#### About this exercise
Among the lines of the records, please find those that contain the word "version" and copy them.

[Image comparison data]
<<<<
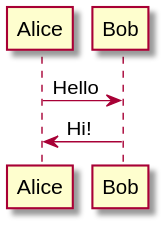
Earlier version of the PlantUML export firstDiagram.svg (pasqualespica/git_dojo_repo).
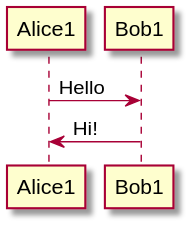
Above is the later version.

Commit message:
proca  dvvsv

The edit, as a diff of the source:
```diff
@@ -1,6 +1,6 @@
 @startuml firstDiagram
 
-Alice -> Bob: Hello
-Bob -> Alice: Hi!
+Alice1 -> Bob1: Hello
+Bob1 -> Alice1: Hi!
 
 @enduml
```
>>>>
#### Task response
Earlier version of the PlantUML export firstDiagram.svg (pasqualespica/git_dojo_repo).
Above is the later version.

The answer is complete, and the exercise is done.